FIGHTING HUNGER: The Referral Connection, a Wakefield chapter of Business Network International, is supporting the Wakefield Interfaith Food Pantry this holiday season with its second annual Food for Friends drive.
Through the drive, the Referral Connection provides the pantry with at least $500 in food donations by chapter members, plus a $100 cash contribution.
Referral Connection members are also contacting clients, associates, friends, and family, encouraging them to support the food pantry.
“The Wakefield Interfaith Food Pantry provides an important service to the community,” said Joe Babcock, president of the Referral Connection. “We are a group of small businesses in and around Wakefield, and we want to support their work any way we can. In addition to our individual donations, we’re trying to spread the word to others in the area.”
“We really appreciate the generous donation from the Referral Connection and Business Network International,” said Maureen Miller, operations director of the food pantry. “Our community pantry works because of the terrific support we have from local businesses and organizations in the area. It’s this type of team effort that enables us to help our neighbors in need.”
The volunteer-run pantry, which is funded entirely through donations, provides food for needy families and individuals in Wakefield. Each month, approximately 350 households are served.
The pantry is on the lower level of the Americal Civic Center, 467 Main St., and accepts non-perishable food donations in the drop-off box there.
For a list of preferred food items and additional information visit wifoodpantry.org.
A HEALING APP: Marissa Eisen, a third-grader at Cohen Hillel Academy in Marblehead, is one of 12 grand-prize winners from around the United States in the Voices and Visions program.
Children ages 7 to 12 from across the country were invited to create a drawing, painting, or collage expressing their idea of tikkun olam, a Hebrew phrase that means repairing the world.
Eisen, 8, of Salem, created a poster with a Fight Famine app.
“People who connect to this app will find ways to stop world hunger,” Eisen said. “When we repair the world, we also connect to others.”
PJ Library is a free Jewish book and CD-of-the-month club for children ages 6 months to 8 years. It sends about 100,000 books monthly to Jewish children in 185 communities in North America.
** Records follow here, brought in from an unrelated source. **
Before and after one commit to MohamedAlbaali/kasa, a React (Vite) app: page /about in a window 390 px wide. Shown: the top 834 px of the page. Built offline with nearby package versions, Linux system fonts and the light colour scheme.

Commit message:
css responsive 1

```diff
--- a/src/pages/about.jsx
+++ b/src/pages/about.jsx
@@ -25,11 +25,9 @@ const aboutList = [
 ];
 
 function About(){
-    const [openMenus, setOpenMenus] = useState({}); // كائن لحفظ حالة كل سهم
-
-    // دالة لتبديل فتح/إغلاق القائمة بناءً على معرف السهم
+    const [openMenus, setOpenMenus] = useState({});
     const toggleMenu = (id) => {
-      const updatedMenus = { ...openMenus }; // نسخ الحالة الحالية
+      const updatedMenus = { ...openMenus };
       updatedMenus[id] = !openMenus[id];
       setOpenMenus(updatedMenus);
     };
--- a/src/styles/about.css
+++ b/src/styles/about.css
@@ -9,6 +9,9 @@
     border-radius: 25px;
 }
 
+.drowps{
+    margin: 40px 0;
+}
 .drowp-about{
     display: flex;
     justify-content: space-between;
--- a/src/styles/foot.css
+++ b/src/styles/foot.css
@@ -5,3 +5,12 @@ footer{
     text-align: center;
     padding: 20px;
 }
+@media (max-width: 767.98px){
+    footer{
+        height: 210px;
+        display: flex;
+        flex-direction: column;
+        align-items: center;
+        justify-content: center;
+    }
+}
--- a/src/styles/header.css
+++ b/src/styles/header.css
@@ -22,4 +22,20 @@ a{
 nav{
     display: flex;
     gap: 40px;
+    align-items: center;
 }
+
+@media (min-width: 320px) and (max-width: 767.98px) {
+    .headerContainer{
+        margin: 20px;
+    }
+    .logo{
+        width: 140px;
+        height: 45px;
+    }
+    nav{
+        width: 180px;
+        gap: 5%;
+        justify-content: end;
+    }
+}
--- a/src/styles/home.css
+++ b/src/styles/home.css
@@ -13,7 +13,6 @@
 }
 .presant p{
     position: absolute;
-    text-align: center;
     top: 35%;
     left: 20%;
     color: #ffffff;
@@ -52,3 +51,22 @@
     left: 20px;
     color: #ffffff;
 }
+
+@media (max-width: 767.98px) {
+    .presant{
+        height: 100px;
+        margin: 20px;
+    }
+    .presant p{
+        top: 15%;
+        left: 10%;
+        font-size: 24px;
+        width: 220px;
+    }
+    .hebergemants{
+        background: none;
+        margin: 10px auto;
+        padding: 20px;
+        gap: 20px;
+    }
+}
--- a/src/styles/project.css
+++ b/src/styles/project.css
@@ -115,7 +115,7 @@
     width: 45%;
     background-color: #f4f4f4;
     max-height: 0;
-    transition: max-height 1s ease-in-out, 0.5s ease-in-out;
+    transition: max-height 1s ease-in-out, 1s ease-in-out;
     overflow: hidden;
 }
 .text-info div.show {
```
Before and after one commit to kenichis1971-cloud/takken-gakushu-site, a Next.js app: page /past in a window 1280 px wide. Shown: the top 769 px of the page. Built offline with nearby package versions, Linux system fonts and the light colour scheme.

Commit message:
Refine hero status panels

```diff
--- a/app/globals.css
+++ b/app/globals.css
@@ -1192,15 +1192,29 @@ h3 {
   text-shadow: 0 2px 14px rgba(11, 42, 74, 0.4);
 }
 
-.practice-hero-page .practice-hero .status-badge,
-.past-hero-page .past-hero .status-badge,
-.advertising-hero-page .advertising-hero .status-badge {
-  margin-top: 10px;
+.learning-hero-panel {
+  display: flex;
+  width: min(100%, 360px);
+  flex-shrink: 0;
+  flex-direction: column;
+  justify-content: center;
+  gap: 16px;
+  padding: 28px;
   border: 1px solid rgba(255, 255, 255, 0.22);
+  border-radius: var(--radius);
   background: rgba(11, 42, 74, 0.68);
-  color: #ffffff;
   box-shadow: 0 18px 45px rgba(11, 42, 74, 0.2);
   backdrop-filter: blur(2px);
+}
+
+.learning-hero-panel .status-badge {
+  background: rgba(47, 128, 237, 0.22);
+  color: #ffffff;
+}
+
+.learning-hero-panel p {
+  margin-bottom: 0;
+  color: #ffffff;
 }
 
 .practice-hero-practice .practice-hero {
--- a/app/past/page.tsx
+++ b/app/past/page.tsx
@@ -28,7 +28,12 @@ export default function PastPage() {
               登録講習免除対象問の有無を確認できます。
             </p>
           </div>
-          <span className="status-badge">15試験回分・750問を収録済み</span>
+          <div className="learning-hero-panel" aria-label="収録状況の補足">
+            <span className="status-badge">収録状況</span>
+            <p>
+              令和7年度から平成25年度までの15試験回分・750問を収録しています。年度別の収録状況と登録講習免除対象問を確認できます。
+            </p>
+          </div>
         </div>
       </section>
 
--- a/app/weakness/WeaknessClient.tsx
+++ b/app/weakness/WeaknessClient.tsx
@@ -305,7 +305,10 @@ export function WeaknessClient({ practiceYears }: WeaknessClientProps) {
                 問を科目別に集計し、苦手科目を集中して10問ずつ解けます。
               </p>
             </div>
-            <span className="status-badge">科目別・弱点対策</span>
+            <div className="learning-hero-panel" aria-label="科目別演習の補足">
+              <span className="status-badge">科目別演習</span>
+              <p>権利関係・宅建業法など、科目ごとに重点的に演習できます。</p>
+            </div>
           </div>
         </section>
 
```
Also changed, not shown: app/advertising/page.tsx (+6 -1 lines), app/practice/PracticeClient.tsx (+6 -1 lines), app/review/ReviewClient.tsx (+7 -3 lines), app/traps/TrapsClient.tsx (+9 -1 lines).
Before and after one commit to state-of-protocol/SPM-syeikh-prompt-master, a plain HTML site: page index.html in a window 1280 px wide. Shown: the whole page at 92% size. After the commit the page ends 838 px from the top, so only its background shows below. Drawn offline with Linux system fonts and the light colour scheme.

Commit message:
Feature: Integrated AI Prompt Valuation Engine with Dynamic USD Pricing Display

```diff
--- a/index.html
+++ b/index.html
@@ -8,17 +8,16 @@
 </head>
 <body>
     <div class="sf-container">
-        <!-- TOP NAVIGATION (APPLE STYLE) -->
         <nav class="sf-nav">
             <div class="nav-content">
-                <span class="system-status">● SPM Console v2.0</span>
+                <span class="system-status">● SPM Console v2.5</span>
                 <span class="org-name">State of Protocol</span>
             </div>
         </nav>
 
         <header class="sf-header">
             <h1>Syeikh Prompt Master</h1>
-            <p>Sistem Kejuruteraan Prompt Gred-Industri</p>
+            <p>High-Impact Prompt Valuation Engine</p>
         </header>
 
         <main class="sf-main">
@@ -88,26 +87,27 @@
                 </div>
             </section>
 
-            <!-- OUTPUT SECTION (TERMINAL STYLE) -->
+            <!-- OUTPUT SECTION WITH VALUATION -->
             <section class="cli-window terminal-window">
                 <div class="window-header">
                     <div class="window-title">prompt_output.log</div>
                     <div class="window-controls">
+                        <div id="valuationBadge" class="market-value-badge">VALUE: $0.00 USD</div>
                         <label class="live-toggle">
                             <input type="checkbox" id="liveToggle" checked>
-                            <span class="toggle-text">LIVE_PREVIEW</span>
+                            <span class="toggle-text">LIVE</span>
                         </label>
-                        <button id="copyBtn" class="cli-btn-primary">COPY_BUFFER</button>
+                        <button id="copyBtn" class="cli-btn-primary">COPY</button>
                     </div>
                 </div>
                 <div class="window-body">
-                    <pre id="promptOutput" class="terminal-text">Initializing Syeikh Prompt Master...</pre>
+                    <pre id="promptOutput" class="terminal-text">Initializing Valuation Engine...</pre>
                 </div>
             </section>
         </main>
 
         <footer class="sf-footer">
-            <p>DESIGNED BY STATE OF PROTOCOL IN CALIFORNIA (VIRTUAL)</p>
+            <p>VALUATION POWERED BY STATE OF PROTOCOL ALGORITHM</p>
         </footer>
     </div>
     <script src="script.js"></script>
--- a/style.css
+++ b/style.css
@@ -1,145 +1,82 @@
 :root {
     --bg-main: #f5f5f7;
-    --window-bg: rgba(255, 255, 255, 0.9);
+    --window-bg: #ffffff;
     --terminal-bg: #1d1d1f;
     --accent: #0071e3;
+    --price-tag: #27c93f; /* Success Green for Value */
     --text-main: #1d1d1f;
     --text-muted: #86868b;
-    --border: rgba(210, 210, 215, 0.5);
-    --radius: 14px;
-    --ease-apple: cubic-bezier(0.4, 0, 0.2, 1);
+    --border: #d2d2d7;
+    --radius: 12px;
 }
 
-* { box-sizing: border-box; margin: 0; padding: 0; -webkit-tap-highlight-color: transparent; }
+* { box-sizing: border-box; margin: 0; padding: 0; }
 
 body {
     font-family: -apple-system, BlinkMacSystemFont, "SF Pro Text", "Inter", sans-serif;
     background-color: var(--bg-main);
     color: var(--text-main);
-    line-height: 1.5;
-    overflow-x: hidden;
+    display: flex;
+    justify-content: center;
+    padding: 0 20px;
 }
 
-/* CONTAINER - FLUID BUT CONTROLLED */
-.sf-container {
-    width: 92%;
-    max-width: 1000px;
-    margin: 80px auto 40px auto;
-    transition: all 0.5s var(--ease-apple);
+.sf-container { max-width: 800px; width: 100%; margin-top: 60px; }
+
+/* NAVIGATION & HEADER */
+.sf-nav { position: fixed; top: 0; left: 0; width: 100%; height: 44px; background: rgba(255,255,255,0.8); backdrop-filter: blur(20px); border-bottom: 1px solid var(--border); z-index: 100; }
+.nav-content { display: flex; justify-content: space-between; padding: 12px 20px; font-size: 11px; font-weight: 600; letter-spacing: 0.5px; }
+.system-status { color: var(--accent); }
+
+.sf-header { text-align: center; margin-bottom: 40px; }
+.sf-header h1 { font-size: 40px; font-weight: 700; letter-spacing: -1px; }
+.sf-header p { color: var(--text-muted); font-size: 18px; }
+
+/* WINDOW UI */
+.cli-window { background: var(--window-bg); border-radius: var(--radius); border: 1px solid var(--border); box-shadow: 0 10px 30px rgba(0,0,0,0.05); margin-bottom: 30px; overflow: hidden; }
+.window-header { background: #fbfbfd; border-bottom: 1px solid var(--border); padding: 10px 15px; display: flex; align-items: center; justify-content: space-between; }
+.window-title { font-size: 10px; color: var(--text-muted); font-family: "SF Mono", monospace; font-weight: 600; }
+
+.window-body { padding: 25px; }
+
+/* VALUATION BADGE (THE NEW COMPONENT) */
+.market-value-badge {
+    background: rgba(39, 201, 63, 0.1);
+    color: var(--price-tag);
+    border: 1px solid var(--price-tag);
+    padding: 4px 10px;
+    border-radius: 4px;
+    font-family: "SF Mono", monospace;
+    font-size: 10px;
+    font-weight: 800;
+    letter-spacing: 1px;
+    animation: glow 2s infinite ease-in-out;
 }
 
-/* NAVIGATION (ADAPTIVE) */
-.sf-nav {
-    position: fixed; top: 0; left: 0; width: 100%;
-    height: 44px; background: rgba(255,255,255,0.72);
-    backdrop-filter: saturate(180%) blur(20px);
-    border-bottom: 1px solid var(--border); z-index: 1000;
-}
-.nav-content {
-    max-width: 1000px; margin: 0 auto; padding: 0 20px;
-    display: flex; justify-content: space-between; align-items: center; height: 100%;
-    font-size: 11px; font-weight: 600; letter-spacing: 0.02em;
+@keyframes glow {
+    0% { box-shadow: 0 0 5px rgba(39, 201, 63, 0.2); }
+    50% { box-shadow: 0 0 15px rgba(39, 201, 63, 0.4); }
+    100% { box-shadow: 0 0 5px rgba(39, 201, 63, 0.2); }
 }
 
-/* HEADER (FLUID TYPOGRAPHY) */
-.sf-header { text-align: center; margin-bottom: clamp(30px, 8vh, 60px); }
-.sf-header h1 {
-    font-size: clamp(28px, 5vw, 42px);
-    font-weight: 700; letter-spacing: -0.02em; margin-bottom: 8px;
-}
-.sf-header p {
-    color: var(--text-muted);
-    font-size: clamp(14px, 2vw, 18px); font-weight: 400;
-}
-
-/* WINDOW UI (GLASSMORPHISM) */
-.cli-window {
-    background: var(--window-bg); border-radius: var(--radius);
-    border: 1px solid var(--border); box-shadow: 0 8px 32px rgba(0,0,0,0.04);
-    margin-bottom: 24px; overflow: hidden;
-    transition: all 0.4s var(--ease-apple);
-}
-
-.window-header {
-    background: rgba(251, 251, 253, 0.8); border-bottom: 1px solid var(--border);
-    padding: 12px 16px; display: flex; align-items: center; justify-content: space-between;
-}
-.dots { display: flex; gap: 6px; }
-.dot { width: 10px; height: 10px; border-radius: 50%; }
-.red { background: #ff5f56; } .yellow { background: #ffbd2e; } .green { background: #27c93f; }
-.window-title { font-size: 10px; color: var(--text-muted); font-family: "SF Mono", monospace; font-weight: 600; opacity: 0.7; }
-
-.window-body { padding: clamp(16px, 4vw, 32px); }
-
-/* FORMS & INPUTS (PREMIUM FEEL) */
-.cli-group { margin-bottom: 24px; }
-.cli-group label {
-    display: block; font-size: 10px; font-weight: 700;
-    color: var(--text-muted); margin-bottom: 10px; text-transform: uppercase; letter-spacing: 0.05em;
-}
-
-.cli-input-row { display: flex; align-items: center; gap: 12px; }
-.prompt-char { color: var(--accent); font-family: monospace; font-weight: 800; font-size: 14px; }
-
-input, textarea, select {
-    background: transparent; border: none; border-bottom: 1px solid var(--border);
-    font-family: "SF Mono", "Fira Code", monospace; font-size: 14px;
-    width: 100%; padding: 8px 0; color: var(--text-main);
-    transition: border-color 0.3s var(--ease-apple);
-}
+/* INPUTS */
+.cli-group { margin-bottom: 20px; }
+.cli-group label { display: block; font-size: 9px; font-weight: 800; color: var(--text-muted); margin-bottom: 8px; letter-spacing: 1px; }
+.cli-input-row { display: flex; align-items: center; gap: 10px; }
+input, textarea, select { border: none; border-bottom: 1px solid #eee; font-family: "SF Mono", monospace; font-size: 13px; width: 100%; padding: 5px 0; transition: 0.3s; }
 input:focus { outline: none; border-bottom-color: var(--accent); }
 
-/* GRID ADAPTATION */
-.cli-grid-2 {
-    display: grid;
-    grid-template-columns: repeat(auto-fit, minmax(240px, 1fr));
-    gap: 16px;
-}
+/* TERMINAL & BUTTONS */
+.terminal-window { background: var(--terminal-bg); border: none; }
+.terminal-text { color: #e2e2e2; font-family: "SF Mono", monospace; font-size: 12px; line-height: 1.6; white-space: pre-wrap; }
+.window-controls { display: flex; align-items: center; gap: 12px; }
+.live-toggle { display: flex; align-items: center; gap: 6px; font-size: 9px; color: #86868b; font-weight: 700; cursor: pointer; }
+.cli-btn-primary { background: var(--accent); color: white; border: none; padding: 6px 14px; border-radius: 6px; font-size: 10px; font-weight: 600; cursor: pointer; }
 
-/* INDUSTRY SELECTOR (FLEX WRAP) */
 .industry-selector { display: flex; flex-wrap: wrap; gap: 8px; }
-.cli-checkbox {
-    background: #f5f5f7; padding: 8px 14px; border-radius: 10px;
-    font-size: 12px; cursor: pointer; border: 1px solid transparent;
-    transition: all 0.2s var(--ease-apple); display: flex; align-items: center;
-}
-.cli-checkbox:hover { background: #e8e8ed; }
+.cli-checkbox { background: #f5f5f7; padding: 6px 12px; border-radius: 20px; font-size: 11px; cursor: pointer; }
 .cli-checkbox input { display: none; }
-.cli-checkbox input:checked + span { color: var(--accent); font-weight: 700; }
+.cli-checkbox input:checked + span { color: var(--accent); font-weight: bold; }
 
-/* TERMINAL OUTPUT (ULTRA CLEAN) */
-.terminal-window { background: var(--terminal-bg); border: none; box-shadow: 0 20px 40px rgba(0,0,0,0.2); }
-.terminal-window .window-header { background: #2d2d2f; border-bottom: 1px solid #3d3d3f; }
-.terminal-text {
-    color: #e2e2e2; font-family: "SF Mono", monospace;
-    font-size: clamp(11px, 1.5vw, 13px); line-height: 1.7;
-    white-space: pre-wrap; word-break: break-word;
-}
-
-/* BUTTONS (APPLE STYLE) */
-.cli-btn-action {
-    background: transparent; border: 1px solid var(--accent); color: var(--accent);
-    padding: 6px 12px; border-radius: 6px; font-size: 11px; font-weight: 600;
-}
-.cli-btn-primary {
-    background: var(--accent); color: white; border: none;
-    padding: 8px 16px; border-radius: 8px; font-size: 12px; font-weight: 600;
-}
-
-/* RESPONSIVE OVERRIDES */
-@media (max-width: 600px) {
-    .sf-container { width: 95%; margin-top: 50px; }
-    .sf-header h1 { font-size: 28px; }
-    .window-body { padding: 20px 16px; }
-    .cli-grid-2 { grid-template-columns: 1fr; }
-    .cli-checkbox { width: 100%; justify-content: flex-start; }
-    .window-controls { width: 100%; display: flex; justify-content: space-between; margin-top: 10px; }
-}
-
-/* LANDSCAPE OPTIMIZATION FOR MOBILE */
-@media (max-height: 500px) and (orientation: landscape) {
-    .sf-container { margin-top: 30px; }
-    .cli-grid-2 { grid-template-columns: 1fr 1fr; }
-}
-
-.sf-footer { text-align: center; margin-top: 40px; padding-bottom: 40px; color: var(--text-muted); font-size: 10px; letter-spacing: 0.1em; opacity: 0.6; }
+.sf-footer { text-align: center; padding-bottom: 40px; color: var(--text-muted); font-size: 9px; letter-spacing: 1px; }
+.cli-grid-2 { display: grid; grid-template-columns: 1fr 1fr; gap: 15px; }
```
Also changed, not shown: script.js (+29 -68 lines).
Free subscriptions to PJ Library for Jewish children in the community are made possible with funding from the Robert I. Lappin Charitable Foundation and Cohen Hillel Academy, and by a grant from the Jewish Federation of the North Shore.
For more information about PJ Library or to register, contact Phyllis Osher at 978-740-4404 or e-mail firstname.lastname@example.org.
WHO’S WHAT WHERE: Kevin F. Smith, president and CEO of Winchester Hospital, has been named president of the Massachusetts Council of Community Hospitals. The nonprofit’s primary focus is advocacy for the advancement of community medicine and community hospitals. The council consists of 23 community hospitals from throughout the state that collectively handle more than 25 percent of acute care hospital admissions. . . . The Women of Northern Essex Community College recently held a fashion show at the Lanam Club in Andover featuring the fashions of Cristina’s and Dino International Furs, both of Andover. About $3,400 was raised to benefit the Women of NECC Scholarships.